Top News | BLOOMBERG 18 Oct 2019

Protesters are making unrealistic demands in an effort to take down the Hong Kong government, Singaporean Prime Minister Lee Hsien Loong says.

"Those are not demands which are meant to be a program to solve Hong Kong's problems," Lee said at the Forbes Global CEO Conference in Singapore.

"Those are demands which are intended to humiliate and bring down the government. And then what?"

What began as a series of marches in Hong Kong against a proposal to allow extraditions to the mainland has grown into a broader challenge to Beijing's grip on the city. Four months of unrest have brought regular scenes of tear gas, vandalism and transit network disruptions.

Hong Kong's demonstrators have called for an independent inquiry into the violence, an amnesty for those charged during the unrest, rescinding the categorization of those taking part as "rioters" and the ability to nominate and elect their leaders.

Lee called for Hongkongers to solve problems gradually, including respect for the one country, two systems framework, universal suffrage and housing in one of the world's most expensive markets.

"As one Hongkonger put it very neatly, from China's point of view they must not only think of one country but remember that this is two systems and from Hong Kong's point of view, you must not only think of two systems, but remember that this is one country," he said to applause.

"And that calls for wisdom and constraint on both sides."

Lee also said that Hong Kong would need to find political courage to solve its housing problems.

"You must be prepared to make changes which will have very significant social and economic consequences, and so far the [Hong Kong government has] gone for conservative approaches and the problem has not really significantly improved," he said.

Chief Executive Carrie Lam on Wednesday announced measures aimed at reducing the cost of living for poorer members of the city, a bid to address some of the underlying economic issues that have helped fuel discontent.

She plans to boost compulsory land purchases for housing, relax mortgage rules for first-time home buyers, give cash to students and increase subsidies for low-income families.

Singapore, which competes with Hong Kong as a center of finance in Asia, has faced criticism by human rights groups for taking a heavy hand to block dissent and suppress free speech.

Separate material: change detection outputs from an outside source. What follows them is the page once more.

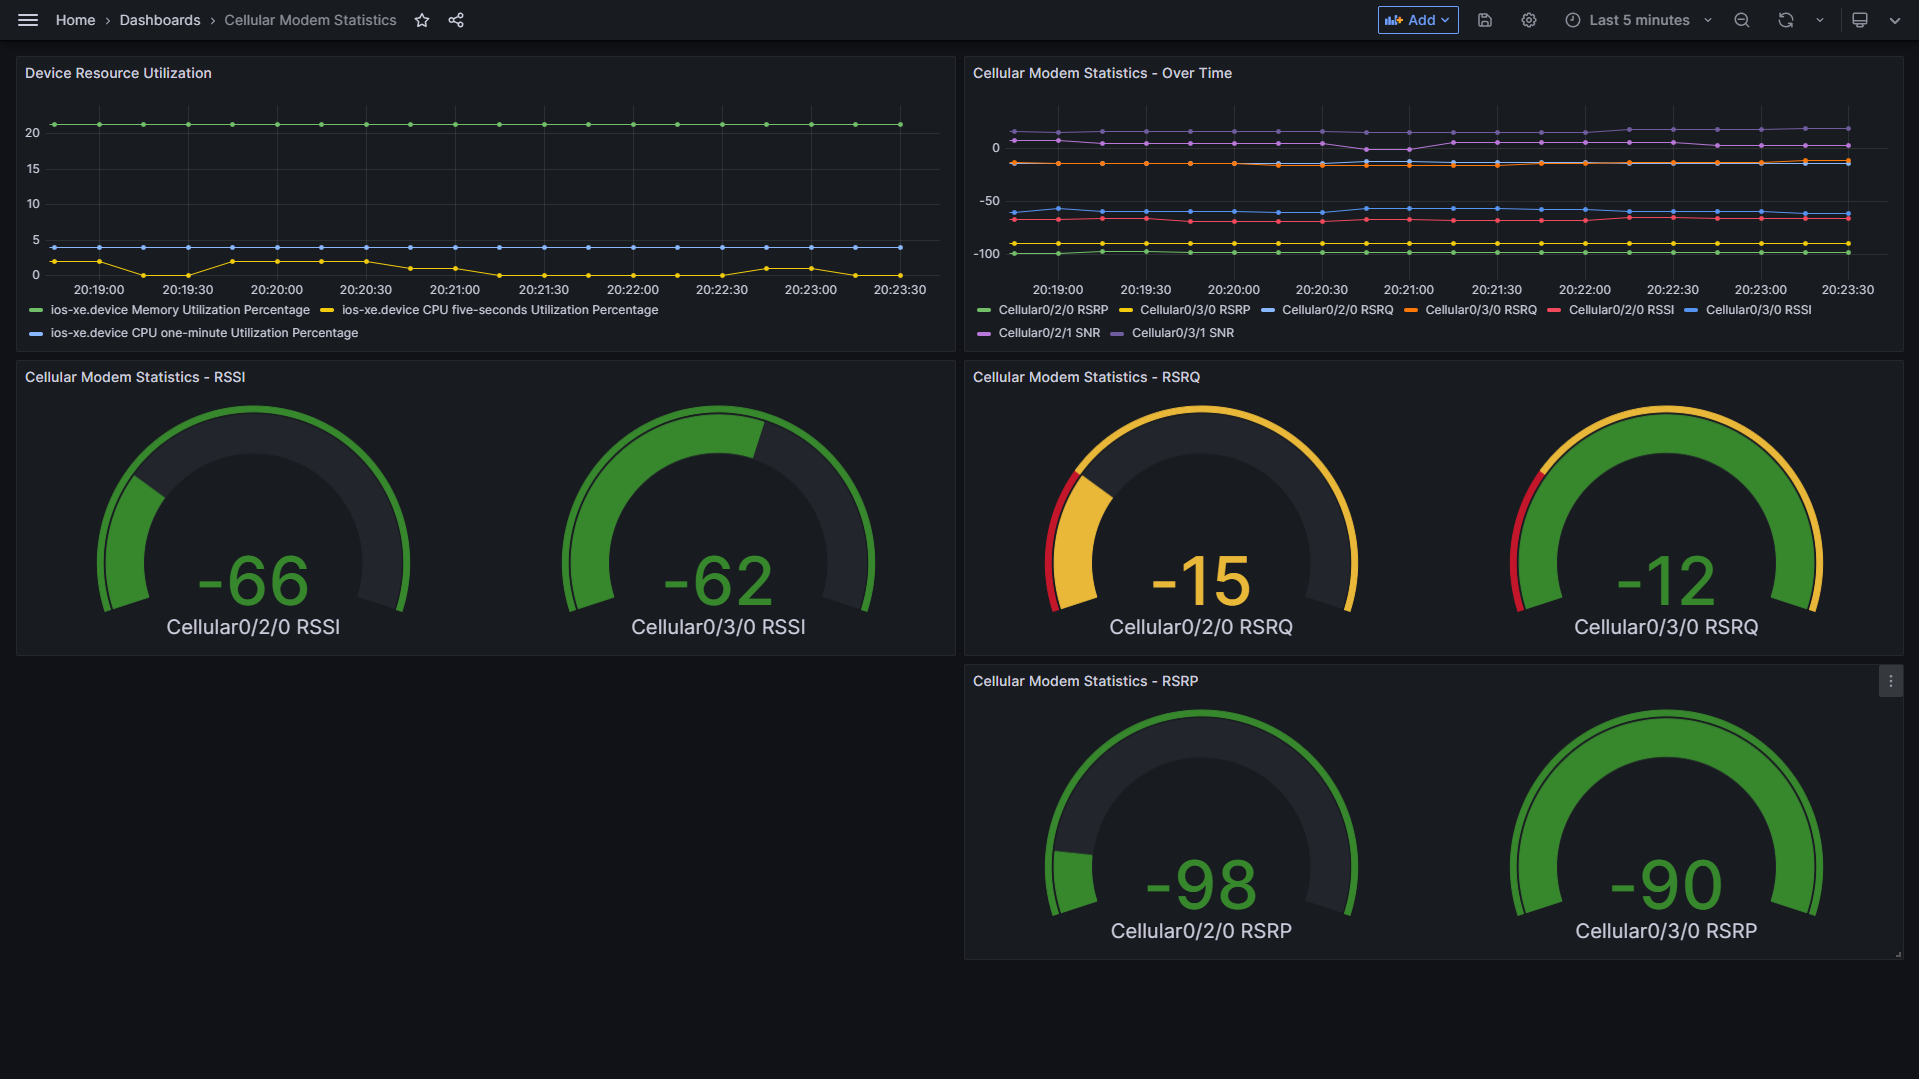
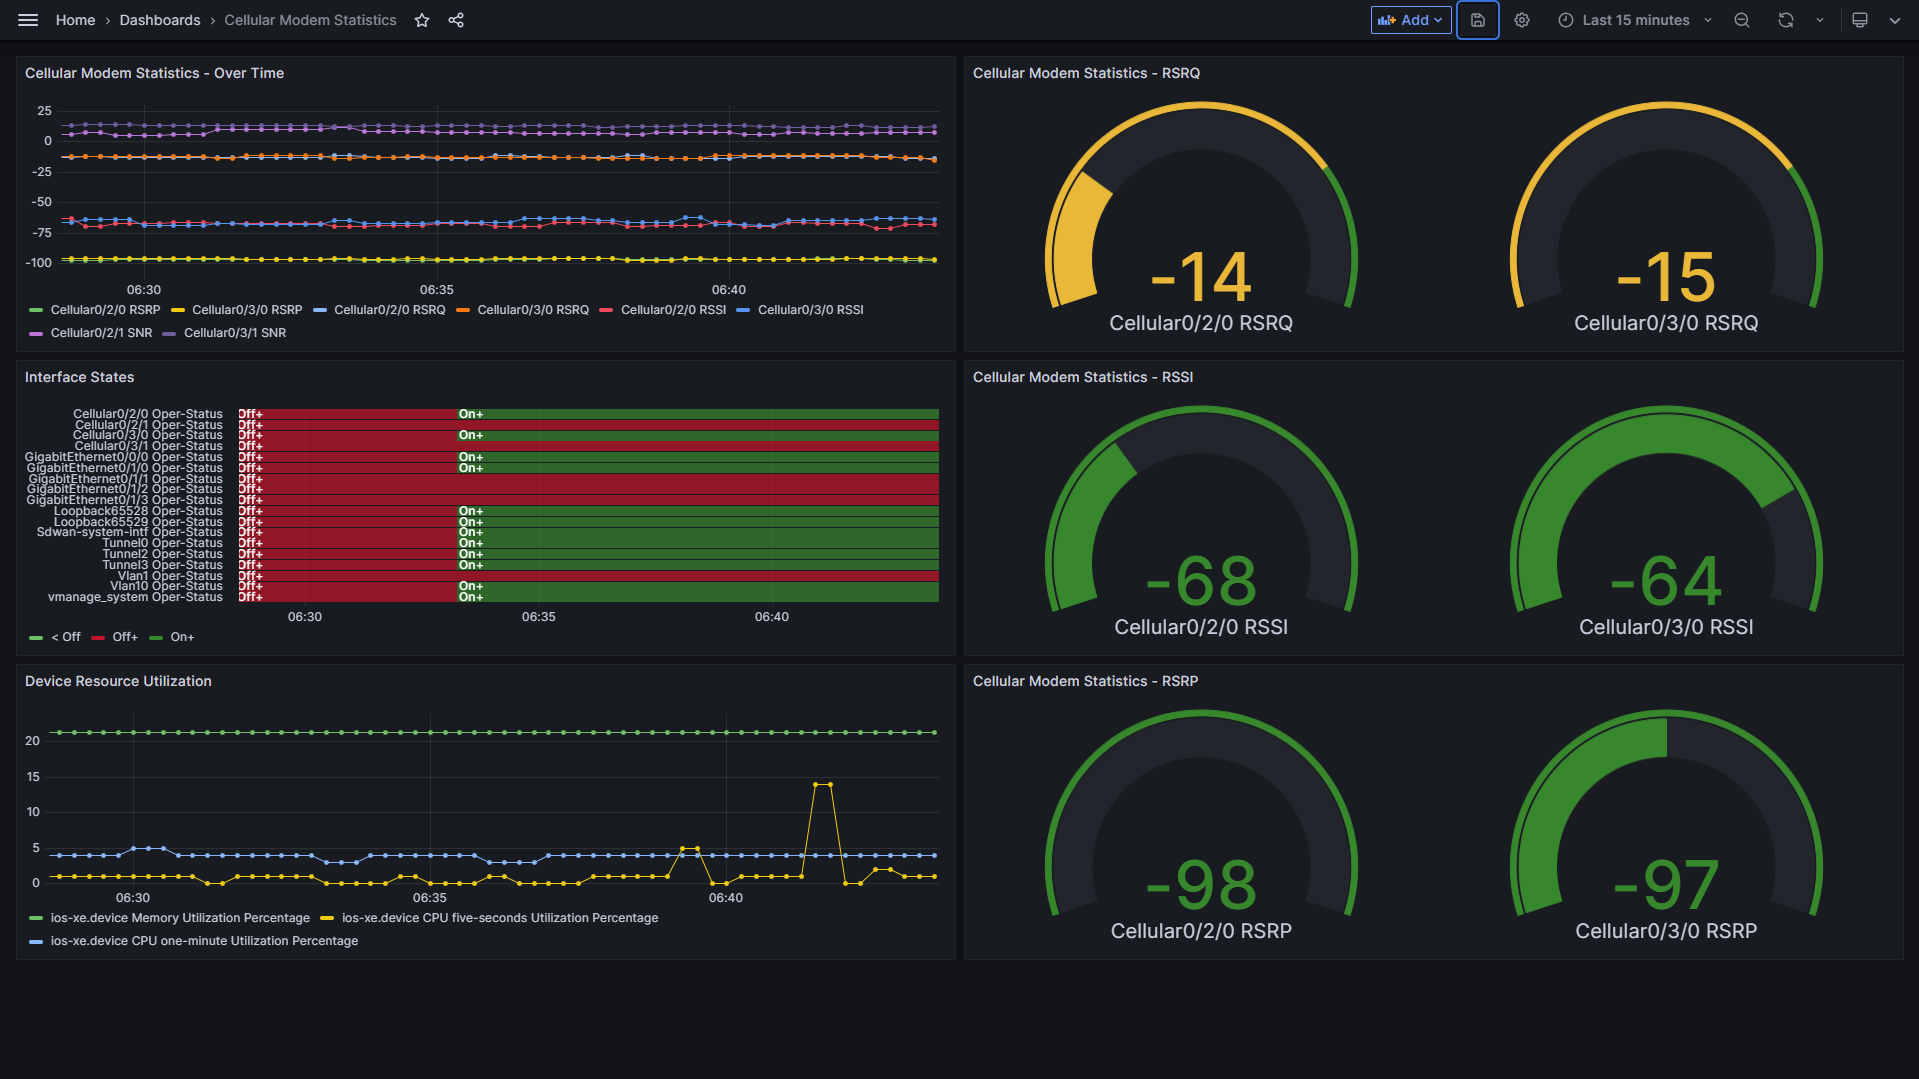
Fixed the operational states

diff --git a/telegraf/netconf-interfaces.py b/telegraf/netconf-interfaces.py
@@ -15,7 +15,7 @@ def dict_to_telegraf_json(rpc_reply_dict: Dict) -> str:
         intf_name = intf_entry["name"].replace(" ", "_")
         intf_stats = {
             "admin_status": 1 if intf_entry["admin-status"]=="if-state-up" else 0,
-            "operational_status": 1 if intf_entry["oper-status"]=="if-state-up" else 0,
+            "operational_status": 1 if intf_entry["oper-status"]=="if-oper-state-ready" else 0,
             "in_octets": int(intf_entry["statistics"]["in-octets"]),
             "in_errors": int(intf_entry["statistics"]["in-errors"]),
             "out_octets": int(intf_entry["statistics"]["out-octets"]),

It has the second most expensive residential housing market in the world behind Hong Kong, according to research by CBRE.

Search Archive

Advanced Search
February 2020

Today's Standard

Yearly Magazine

Yearly Magazine